A slew of recent polling data points to a conclusion that might have seemed hard to believe amidst the town hall craziness in the dog days of August and early September: President Obama’s numbers have not only stabilized but actually seem to be showing a modest uptick. And by several other measures the political landscape for Democrats isn’t nearly as bleak as it was being portrayed just a few weeks ago.
To be sure, the evidence is insufficient to point to any dramatic, long-run Obama resurgence — at least for now. But there’s enough data to conclude that August, rather than being a public support train-wreck for the president was actually an inflection point, when the downward trend flattened out, and
in some cases began crawling back upward.Presidential Approval
The numbers here all show that Obama’s decline from his honeymoon period has essentially stopped — and that he has leveled out in a solid territory.
Just a month ago, the talk had been about how Obama’s approval rating had fallen from its prior, unnatural honeymoon highs. He’d reached 50% in Gallup, a key measure, and seemed ready to dip below 50% at any time.
But a funny thing happened: A further dip never happened. Instead, he leveled out and even seems to be enjoying a modest rebound.
A CBS/New York Times poll put him at 56%-33%, compared to 56%-35% in August. An NBC/Wall Street Journal poll has him at 51%-41%, compared to 51%-40% in August. A Fox News poll has him at 54%-39%, compared to 53%-40% in August.
On the economy, Obama has either leveled out or even improved slightly.
Fox News puts Obama’s approval at 55%-40% — an improvement from Fox’s July figure of 50%-43%. NBC/WSJ didn’t show any significant improvement, but nor was there any degradation, with Obama at 50%-42% on the economy, compared to 49%-44% in July. CBS/NYT put him at 50%-40% on this, down slightly from 53%-41% in August, and essentially the same as 51%-41% in July — and not really showing any statistically significant movement at all.
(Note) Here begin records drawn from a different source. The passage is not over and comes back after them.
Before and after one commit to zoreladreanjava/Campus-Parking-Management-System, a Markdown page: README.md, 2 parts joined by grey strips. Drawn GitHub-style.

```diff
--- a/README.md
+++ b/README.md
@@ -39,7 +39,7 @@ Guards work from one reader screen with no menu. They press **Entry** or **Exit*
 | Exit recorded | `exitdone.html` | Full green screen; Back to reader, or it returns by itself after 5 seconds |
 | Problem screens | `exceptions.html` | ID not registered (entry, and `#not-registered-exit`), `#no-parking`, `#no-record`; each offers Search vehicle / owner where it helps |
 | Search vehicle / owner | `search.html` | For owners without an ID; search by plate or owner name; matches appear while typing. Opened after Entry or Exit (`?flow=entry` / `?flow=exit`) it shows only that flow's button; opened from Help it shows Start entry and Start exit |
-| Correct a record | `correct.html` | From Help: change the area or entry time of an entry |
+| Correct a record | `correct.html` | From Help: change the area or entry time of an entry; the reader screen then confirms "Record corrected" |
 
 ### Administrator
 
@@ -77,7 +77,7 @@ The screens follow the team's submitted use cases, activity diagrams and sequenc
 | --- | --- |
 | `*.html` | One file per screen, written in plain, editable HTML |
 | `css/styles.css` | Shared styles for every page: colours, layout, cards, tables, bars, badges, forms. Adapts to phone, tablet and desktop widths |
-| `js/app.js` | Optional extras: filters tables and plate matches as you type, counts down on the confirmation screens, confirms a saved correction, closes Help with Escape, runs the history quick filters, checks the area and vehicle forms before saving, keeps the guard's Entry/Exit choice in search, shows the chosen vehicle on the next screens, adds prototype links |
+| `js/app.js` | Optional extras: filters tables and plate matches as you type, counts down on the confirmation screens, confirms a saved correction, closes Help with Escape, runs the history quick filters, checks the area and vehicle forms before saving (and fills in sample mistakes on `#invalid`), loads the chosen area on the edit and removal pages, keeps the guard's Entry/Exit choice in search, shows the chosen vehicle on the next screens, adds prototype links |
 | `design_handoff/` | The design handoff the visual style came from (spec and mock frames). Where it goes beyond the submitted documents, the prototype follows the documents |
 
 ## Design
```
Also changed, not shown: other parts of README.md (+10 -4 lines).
But public perceptions of the economy itself are equally telling and may serve as a leading indicator of the president’s and his party’s standing going into 2010. The public’s perception of the overall economy is a key indicator in politics, which can have a serious impact on the incumbent party and the challengers — just look at how there was a big swing to Obama last year, right when the market began to crash. Here, the perceptions are definitely improving. And that will be a key issue for the Democrats now that they’re the ones in charge. The polls here show that the economy is certainly viewed as being bad — but a growing number of people think it’s starting to improve.
One question in the latest CBS/NYT poll suggests that the public is not only seeing improvements in the economy but may be connecting those improvements to President Obama’s policies: “So far, do you think the government’s stimulus package has made the economy better, made the economy worse, or has it had no impact on the economy so far?” The answer was 36% better, 13% worse, 46% no impact — compared to a 25%-13%-57% split in August. Thus we have an 11-point swing from the no-impact column to the better column.
As Charles Franklin has observed, the real story on health care reform in August and September was that an increase in opposition to reform that had been building up ended up stopping. Support for reform, which had been declining, ended up turning around and reaching parity with opposition.
On health care, the CBS/NYT poll gives a 47%-45% approval for Obama, up from 40%-47% in August. Fox has him at 44%-48%, compared to 43%-45% in July. NBC/WSJ is at 45%-46%, up from 41%-47% in August, and 41%-46% in July.
The generic Congressional ballot very rarely shows truly drastic movement. But even here we some slight inflection. There certainly seemed to be a Republican surge in this number in August, catching up with the Democrats. But that effect has been wearing off, too.Here’s the graph from Pollster:
It’s not all good news, certainly. And the numbers do show that the opposition is much more solidly united in their views — which could potentially feed into better voter motivation on their part. As one example, the NBC/WSJ poll finds only 20% believe the stimulus has begun improving the economy, to 38% who say it will not help the economy. Another 27% believe it has not yet improved the economy, but will do so in the future — meaning that Obama and the Democrats still have to work hard to maintain the public’s trust.
These numbers are all snapshots in time, and are always subject to future changes in both real events and the public’s perception of those events. Even the phrasing of questions can have a big effect in terms of how they galvanize different sides or leave some people in the undecided column.
But all those caveats aside, while Republicans cast August as a grassroots uprising against Obama, there’s been far from a revolution in public opinion. In fact, the available evidence suggests that Obama not only survived the assault, but may even have benefitted from it.